Free College for You, Your Spouse, or Your Kid
The Post-9/11 GI Bill covers all in-state tuition and fees for public colleges for up 36 months (4 academic years) or $26,043 for private colleges and international schools. Additionally, you’ll receive a housing stipend as well as money to buy books and other supplies.
You can use the money for either undergraduate or graduate programs or certain programs at vocational or trade schools. One of the best aspects of the Post 9/11 GI Bill’s benefits is the possibility for long-serving servicemen to transfer their benefits to a spouse, or children. The Department of Veterans Affairs website has more information about the Post-9/11 GI Bill.
Inexpensive life insurance
The lowest-cost life insurance program available to service members is available to them. The maximum $400,000 of benefits for Servicemembers’ Group Life Insurance is $300 per year. This applies regardless of age, health, or likelihood of you being deployed. Policygenius reports that a healthy 40-year old man would pay an average of $500 per year for a $500,000 private 20-year term policy.
For as low as $54 per year, service members can get $100,000 coverage for their spouse if they are under 35. (More for older spouses). For more information, visit the Department of Veterans Affairs website.
State Tax Breaks
Service members can maintain their legal residence in one state, even if they’re stationed elsewhere under the law. If your legal residence, also known as domicile, is in a state without income tax, then you are protected from paying taxes if you move to another country while you are on active duty.
If a spouse has the same domicile and a service member, they can maintain their legal residency even if they move to another state.
Protective Legal Measures
Servicemembers Civil Relief Act offers special legal benefits to service members. This includes a 6% interest rate cap on loans taken before you were called into active duty. This is particularly helpful for Reserve members who are called to active service and must take a pay cut if they do.
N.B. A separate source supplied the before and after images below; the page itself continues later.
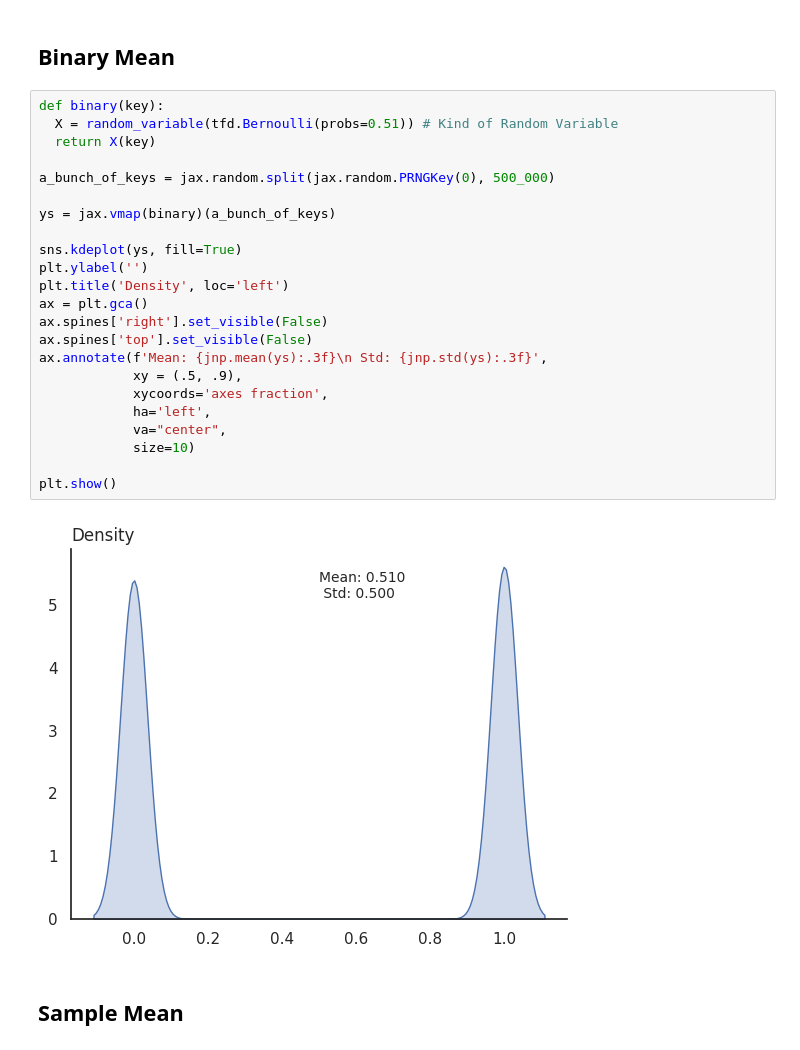
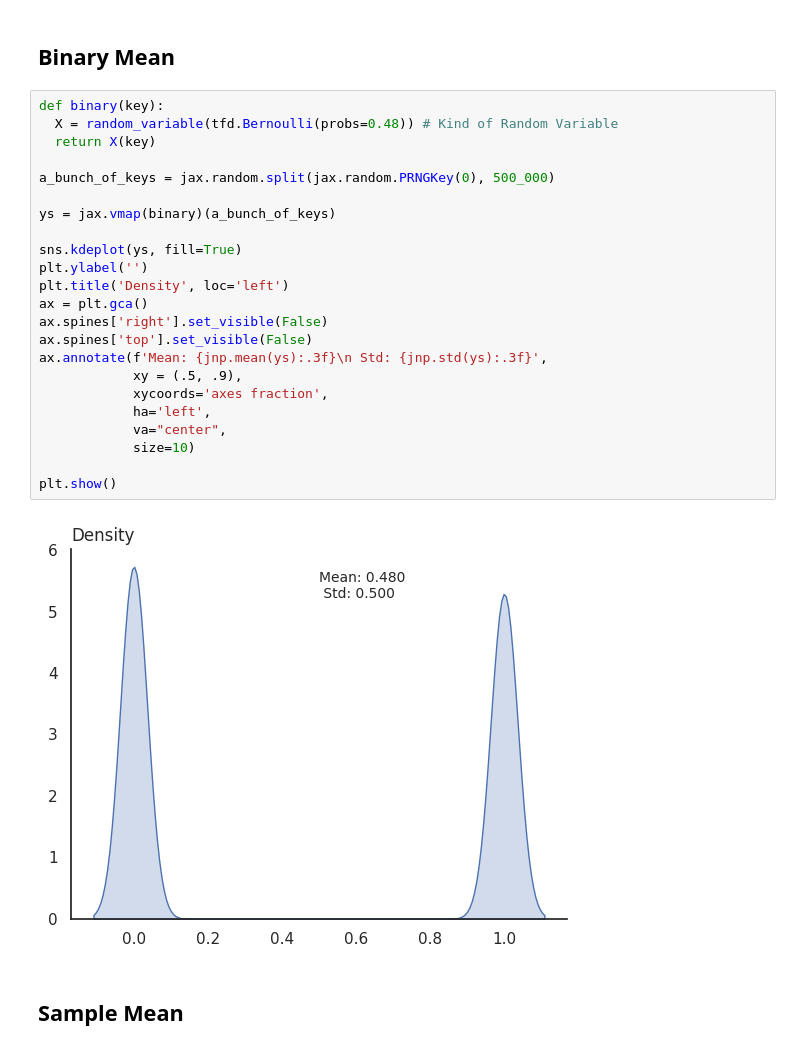
Before and after one commit to pharringtonp19/business-analytics, a Jupyter notebook: notebooks/distributions.ipynb, the cells around one changed output. Saved outputs shown, nothing was run; the diff lists cells and outputs as text.

```diff
--- a/notebooks/distributions.ipynb
+++ b/notebooks/distributions.ipynb
@@ -95,29 +95,29 @@ plt.show()
 ## **Binary Mean**
 # %%
 def binary(key):
-  X = random_variable(tfd.Bernoulli(probs=0.51)) # Kind of Random Variable
+  X = random_variable(tfd.Bernoulli(probs=0.48)) # Kind of Random Variable
   return X(key)
 
 a_bunch_of_keys = jax.random.split(jax.random.PRNGKey(0), 500_000)
 
 ys = jax.vmap(binary)(a_bunch_of_keys)
 
 sns.kdeplot(ys, fill=True)
 plt.ylabel('')
 plt.title('Density', loc='left')
 ax = plt.gca()
 ax.spines['right'].set_visible(False)
 ax.spines['top'].set_visible(False)
 ax.annotate(f'Mean: {jnp.mean(ys):.3f}\n Std: {jnp.std(ys):.3f}',
             xy = (.5, .9),
             xycoords='axes fraction',
             ha='left',
             va="center",
             size=10)
 
 plt.show()
 # %% [output]
-[figure, old version]
+[figure, new version]
 # %% [markdown]
 ## **Sample Mean**
 # %%
```
Also changed, not shown: parts of 2 cells of this notebook.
This benefit is available to those who are unable to pay due to military service. You must apply to the lender to receive it. If you are required to move to a new place or have received orders to permanently change your station, you can terminate an apartment lease. These requests can be made to the Armed Forces Legal Assistance Office.
No-Money Down Mortgages
VA Loans are available to military personnel. These loans allow you to buy a house without any money down and no private mortgage insurance. For more information, visit the Department of Veterans Affairs website. If you don’t put any money down, your home could be upside-down if the market drops and you need to move.
Fannie Mae offers advice on underwater homes at the KnowYourOptions.com Military page and the government’s Making Home Affordable page.
How to fund a Memorial Scholarship in Honor of a Veteran
A major perk for military personnel is the tax-free housing allowance. This monthly subsidy covers all or part your monthly rent and mortgage payments, as long as you are in the military.
You can check your Leave and Earnings Statement (your Military Pay Stub) to see the value of your Basic Allowance Housing. Or, you can search it by zip code and rank at the Department of Defense’s BAH Calculator.
Every branch of the military has an immediate-relief fund which offers small, interest-free loans in case of emergency. For more information, contact the base community-service office or visit Coast Guard Mutual Assistance, Navy-Marine Corps Relief Society and Air Force Aid Society.
Base credit unions also offer short-term loans with reasonable interest rates. Many offer short-term loans for military personnel with no credit checks.